W hile the exact design source for the bust is unknown, the dolphin legs (tigs. 4Vg, 49h) derive from plate XXI of Chippendale’s Director, possibly from the same copy that appeared in F. dmund Dickinson’s inventory several years later. In contrast, the design for the arm supports is from I lay shop examples of a decade or more earlier. I he acanthus originates at the outside base of the supports, then runs upward and folds back upon itself (fig. 49d), modified from the heavily curled acanthus found on the Capitol chair support (figs. 46b, 46c). I’hc acanthus found on the Capitol chair arm support and on the closely related Lodge Six chair (fig. 47c), how ever, flow from a pair of small volutes that flank the lower corner of the support. ‘This configuration allows the acanthus to flow upon both outside faces. In the Bucktrout example a different support was used, featuring a piercing through its lower outer edge.59 The carver, unable to adjust to this change, attempted to execute the acanthus from the side, as in the tw о earlier chairs, even though the stem of the acanthus conflicted w ith the position of the piercing. With no area to complete the stem as a volute, it was cut off squarely, and results in an aw kwardly finished product. The veining of this acanthus also shows a degenerate relationship compared with those of the Capitol and Lodge Six chairs. The delicate, flow ing character on the Capitol chair is executed with a fine gouge that was skillfully handled and produced a surface of parallel and converging flutes. This same technique w as used on the Lodge Six chair (fig. 47), although executed w ith less skill. With deeper veining and a greater accent on the flutes, the carving of the Lodge Six chair does not show the flowing quality of the Capitol example. This rigid contrast is more accented on the Bucktrout acanthus; the carving has deep, wide, concave flutes separated by high, narrow ridges. In a naive attempt to achieve the delicacy of the earlier work, the carver has added small veins to his harshly modeled foliage. An early stage of this decline from academic design can be seen in veined foliage on the Lodge Six chair back (fig. 47b). This loss of style and skill parallels that previously discussed regarding the lion’s heads of the Capitol and Lodge Six chairs.

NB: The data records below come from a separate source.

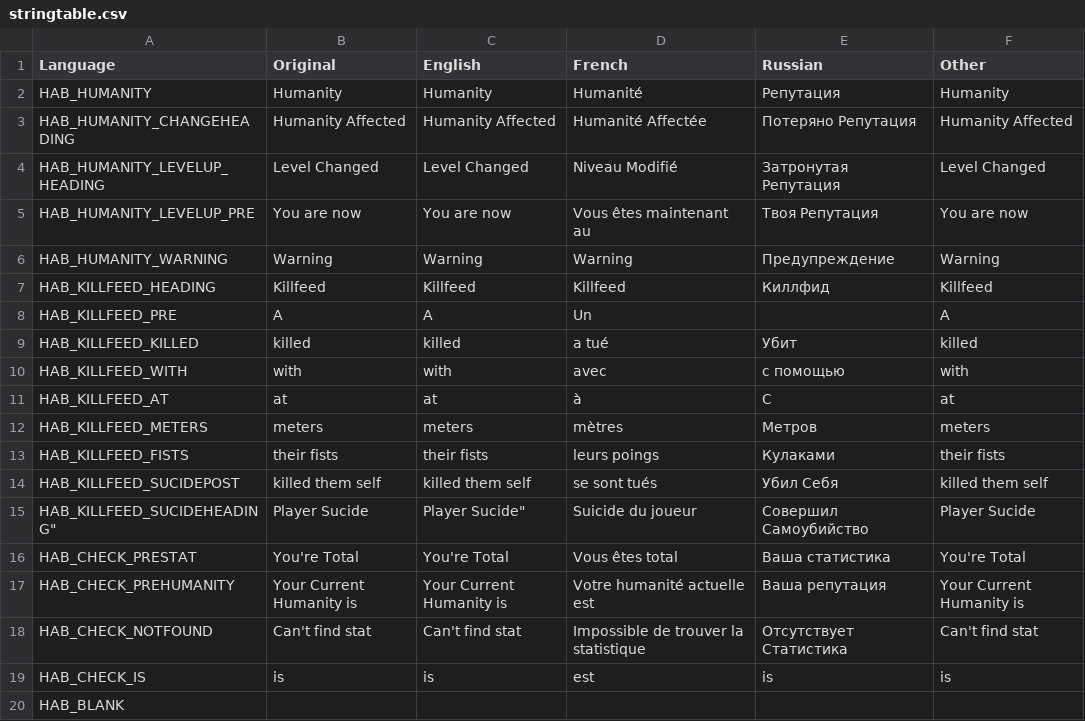
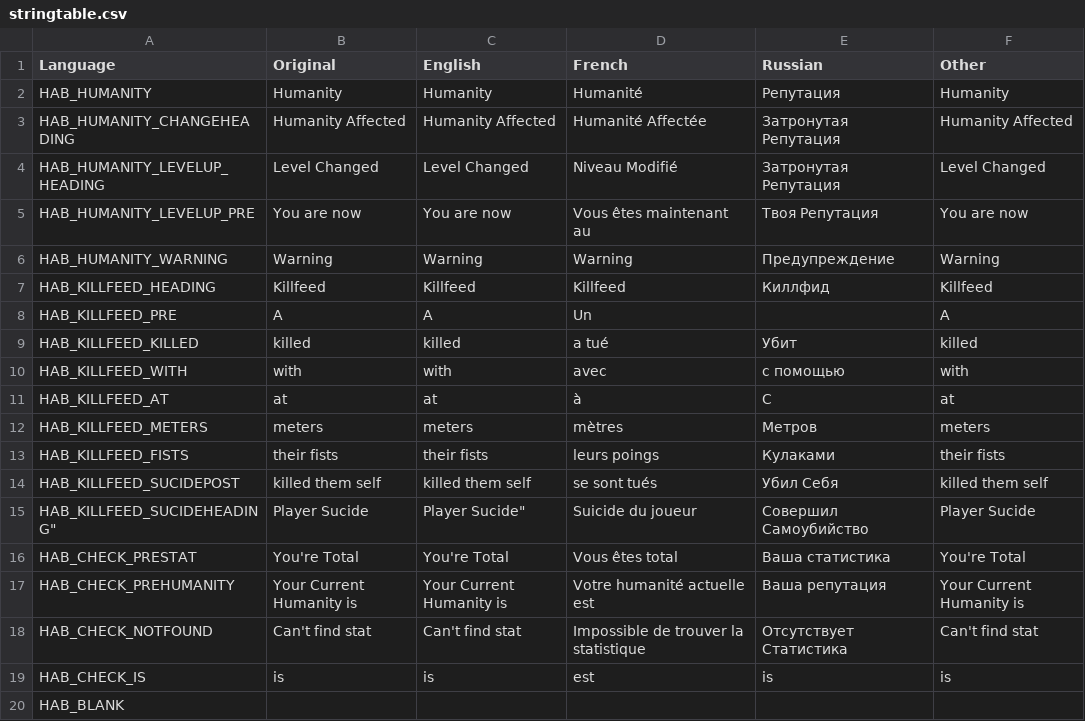
Before and after one commit to DaemonForge/Dayz-HeroesAndBandits, a CSV file: stringtable.csv, drawn as a sheet.

Commit message:
Test

```diff
--- a/stringtable.csv
+++ b/stringtable.csv
@@ -2,3 +2,3 @@ Language,Original,English,French,Russian,Other
 HAB_HUMANITY, Humanity, Humanity, Humanité, Pепутация, Humanity
-HAB_HUMANITY_CHANGEHEADING,Humanity Affected, Humanity Affected, Humanité Affectée, Потеряно Pепутация,Humanity Affected
+HAB_HUMANITY_CHANGEHEADING,Humanity Affected, Humanity Affected, Humanité Affectée, Затронутая Pепутация,Humanity Affected
 HAB_HUMANITY_LEVELUP_HEADING,Level Changed, Level Changed, Niveau Modifié, Затронутая Pепутация, Level Changed
```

Other close relationships to the Lodge Six chair are found in the endings of two large acanthus leaves which flank the central “ruffled shell’’ pendant of the skirt on the Bucktrout chair (fig. 49f). These two fronds end very abruptly, leaving a space between their tips and the shell ornament. This same abrupt ending is seen on the arm support of the Lodge Six chair(flg. 47c, 47d). In both examples the addition of an extended point, or of a curled overlap, would balance the weight of the overall design. Another similarity between these two chairs is seen in the crisp C-scrolls above the dolphin’s head (fig. 49g) and on the central skirt, and those of the knee carving of the Lodge Six chair (fig. 47e).
In view of the foregoing discussion, the Buck – trout chair appears to be the product of at least two tradesmen, perhaps even more. The bust and the Masonic symbols exhibit extremely high quality carving, while the arm supports are poorly executed in comparison. The skirt carving has hollowed-out features and a harshness of outline seen in the arm supports, although it displays better workmanship. The involvement of several carvers in such an extensive effort is certainly understandable, and it is quite likely if considered in light of what is known about the Hay shop and the practice of craft specialization in the eighteenth century.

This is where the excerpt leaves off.